Social media has been a great boost for my business over the last several years. There's no doubt about that at all.
With no advertising or marketing budget, it' s amazing to me that I get the word out about what I am doing with such ease and at no expense.
There are times it wearies me though. I would never be the type of person to walk around with a "device" in my hand and post pictures of my dinner or talk about what I am doing at any given moment. It's not who I am. My girls would just say I'm old and old fashioned and that may be true. I'll wear that proudly and take it as a compliment.
Last week I saw social media at it's worst. My innocent tweet about dropping off produce at a small family run meat shop was intercepted and turned into one of the most discouraging conversations on twitter I have ever had. It's disappointing. One business publicly bashing another...and the conversation went on and on. Not with me, because I didn't want to be involved in such nastiness, but with other people who were pulled in and made "aware."
I spoke with the business owner who was attacked and whose integrity was under fire. She was understandably upset to hear what was being said, particularly because it was untrue.
When you have been in business for a while and dealt with other businesses, in my case restaurants, stores and markets you deal with all kinds of people and find out some things that maybe lead you to believe you should take your business elsewhere. I may grouch to my family or a close friend about my experience but I believe bad mouthing other businesses in public is quite simply bad business.
I simply wouldn't want to deal with someone who airs their "beefs" in public this way.
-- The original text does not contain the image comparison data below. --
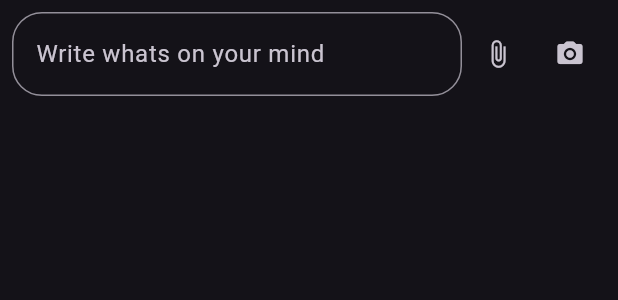
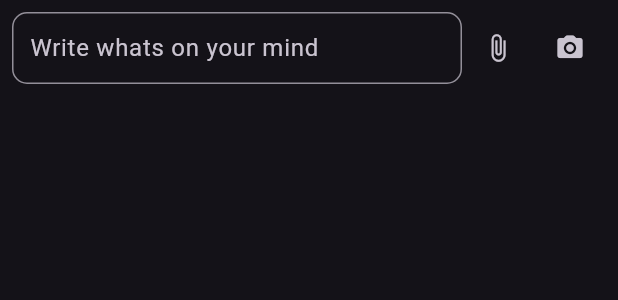
Before and after one commit to rahulob/organise_me, a Flutter app: the BottomInput widget shown alone on an empty page, opened directly with empty values, on a phone screen of 412 x 824 dp. Shown: the top 300 px of the screen. Run offline on Flutter 3.47's test engine with Material 2 defaults, Android fonts, the phone set to English and light mode, and no system bars; our stand-ins replace cloud_firestore, firebase_auth, firebase_core, flutter_slidable; accounts and stored records are empty.

Commit message:
Fixed some bugs
- Overflow while writing or edditing the message
- Show correct icons when i click edit icons on the message note

```diff
--- a/lib/screens/note_page.dart
+++ b/lib/screens/note_page.dart
@@ -107,6 +107,7 @@ class _NotePageBodyState extends State<NotePageBody> {
       _previousMessage; // used to display previous message over the bottom input
 
   final _bottomInputController = TextEditingController();
+  bool? _iconsVisible;
   final _listController = ScrollController();
   final _notesRef = FirebaseFirestore.instance
       .collection('notes')
@@ -165,11 +166,13 @@ class _NotePageBodyState extends State<NotePageBody> {
           messageId: _editMessageId,
           previousMessage: _previousMessage,
           index: widget.index,
+          isIconsVisible: _iconsVisible,
           onAdded: () {
             if (_editMessageId != null) {
               setState(() {
                 _editMessageId = null;
                 _previousMessage = null;
+                _iconsVisible = null;
               });
             } else {
               _listController.animateTo(
@@ -197,6 +200,7 @@ class _NotePageBodyState extends State<NotePageBody> {
       _editMessageId = index;
       _bottomInputController.text = message;
       _previousMessage = message;
+      _iconsVisible = false;
     });
   }
 }
--- a/lib/widgets/bottom_input.dart
+++ b/lib/widgets/bottom_input.dart
@@ -10,6 +10,7 @@ class BottomInput extends StatefulWidget {
     this.messageId,
     required this.controller,
     this.previousMessage,
+    this.isIconsVisible,
   });
 
   // this will be present when we edit a certain note
@@ -19,6 +20,7 @@ class BottomInput extends StatefulWidget {
   final String? index;
   final TextEditingController controller;
   final Function()? onAdded;
+  final bool? isIconsVisible;
 
   @override
   State<BottomInput> createState() => _BottomInputState();
@@ -27,7 +29,7 @@ class BottomInput extends StatefulWidget {
 class _BottomInputState extends State<BottomInput> {
   // late final widget.controller = TextEditingController();
   final _focusNode = FocusNode();
-  bool _insertIconsVisible = true;
+  late bool _insertIconsVisible = true;
 
   @override
   Widget build(BuildContext context) {
@@ -37,7 +39,10 @@ class _BottomInputState extends State<BottomInput> {
         padding: const EdgeInsets.all(8.0),
         child: Column(
           children: [
-            PreviousMessage(message: widget.previousMessage),
+            PreviousMessage(
+              message: widget.previousMessage,
+              setIcons: () => setState(() => _insertIconsVisible = false),
+            ),
             Row(
               children: [
                 TextInput(
@@ -51,7 +56,7 @@ class _BottomInputState extends State<BottomInput> {
                   },
                 ),
                 Visibility(
-                  visible: _insertIconsVisible,
+                  visible: widget.isIconsVisible ?? _insertIconsVisible,
                   child: Row(
                     children: [
                       IconButton(
@@ -68,7 +73,7 @@ class _BottomInputState extends State<BottomInput> {
               ],
             ),
             Visibility(
-              visible: !_insertIconsVisible,
+              visible: !(widget.isIconsVisible ?? _insertIconsVisible),
               child: Row(
                 mainAxisAlignment: MainAxisAlignment.end,
                 children: [
@@ -151,11 +156,13 @@ class TextInput extends StatelessWidget {
           focusNode: focusNode,
           onChanged: onChanged,
           controller: controller,
-          maxLines: null,
+          minLines: 1,
+          maxLines: 6,
           decoration: InputDecoration(
+            contentPadding: const EdgeInsets.all(8),
             hintText: "Write whats on your mind",
             border: OutlineInputBorder(
-              borderRadius: BorderRadius.circular(20),
+              borderRadius: BorderRadius.circular(10),
             ),
           ),
         ),
@@ -165,9 +172,10 @@ class TextInput extends StatelessWidget {
 }
 
 class PreviousMessage extends StatelessWidget {
-  const PreviousMessage({super.key, required this.message});
+  const PreviousMessage({super.key, required this.message, this.setIcons});
 
   final String? message;
+  final Function()? setIcons;
 
   @override
   Widget build(BuildContext context) {
@@ -178,6 +186,7 @@ class PreviousMessage extends StatelessWidget {
         children: [
           const Text("Previous Message"),
           Container(
+            height: MediaQuery.of(context).size.height * 0.1,
             margin: const EdgeInsets.only(top: 4, bottom: 12),
             padding: const EdgeInsets.symmetric(
               horizontal: 8,
@@ -188,9 +197,11 @@ class PreviousMessage extends StatelessWidget {
               borderRadius: BorderRadius.circular(4),
             ),
             width: double.infinity,
-            child: Text(
-              message ?? '',
-              textAlign: TextAlign.left,
+            child: SingleChildScrollView(
+              child: Text(
+                message ?? '',
+                textAlign: TextAlign.left,
+              ),
             ),
           ),
         ],
```
Also changed, not shown: lib/widgets/bottom_bar.dart (deleted, +0 -142 lines).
Would you?
It is one thing for Pepsi to say Coke tastes better, but quite another to accuse a fellow business person of cheating, lying or worse. If there is a problem, people will figure it out. Maybe I'm an idealist, but I truly believe that.
At times like those I just like to make my world a little smaller, friendlier and a whole lot less technological. I take a break from social media, cuddle with the dogs a bit more and keep my head down.
Todays baskets had some special goodies in them. Cherries, lettuces, basils, onions/scapes, chard, kale, peas, a nice little zucchini and a few Szechuan Buttons just for fun.
The cherries are a bonus for sure. Most years the birds get them before I do, but I got some this year anyways. My cherry trees were on this property when I bought it and I have no idea what kind they are. They are not super sweet, nor are they sour. I find them very pleasant eating, and they make a very good jam and pie as well. Mike, my first basket pick-up of the day said they'd be just fine pickled too and that was where his efforts with them would lie.
The Szechuan Buttons are the cute little flowers that are sitting on top of your cherries in their quart.
Want an odd sensation? Pop them in your mouth and wait for the tingling, just- visited- the- dentist sensation. Fun, fun, fun. Yes, those I sell to restaurants, believe it or not.
Want to try the pickled cherries? The following recipe is from Epicurious and is a cool idea for something a bit different. Thanks for the inspiration Mike!
- 3/4 cup distilled white vinegar
- 1/4 cup sugar
- 2 teaspoon whole black peppercorns
- 1 teasopoon coriander seeds
- 1/2 teaspoon crushed red pepper flakes
- 1 pound fresh cherries, stemmed and pitted
- 1 large rosemary sprig
Bring first 5 ingredients and 3/4 cup water to a boil in a medium stainless-steel saucepan, stirring to dissolve sugar. Reduce heat to medium; simmer 5 minutes. Using a fine-mesh sieve, strain into a medium bowl; return liquid to pan. Add cherries and rosemary to saucepan. Simmer until cherries are tender, 3–5 minutes. Transfer cherries and rosemary to a 1 quart mason jar. Pour in enough pickling liquid to cover cherries. Cover and chill. Do Ahead: Can be made 1 month ahead. Keep refrigerated. Strain before serving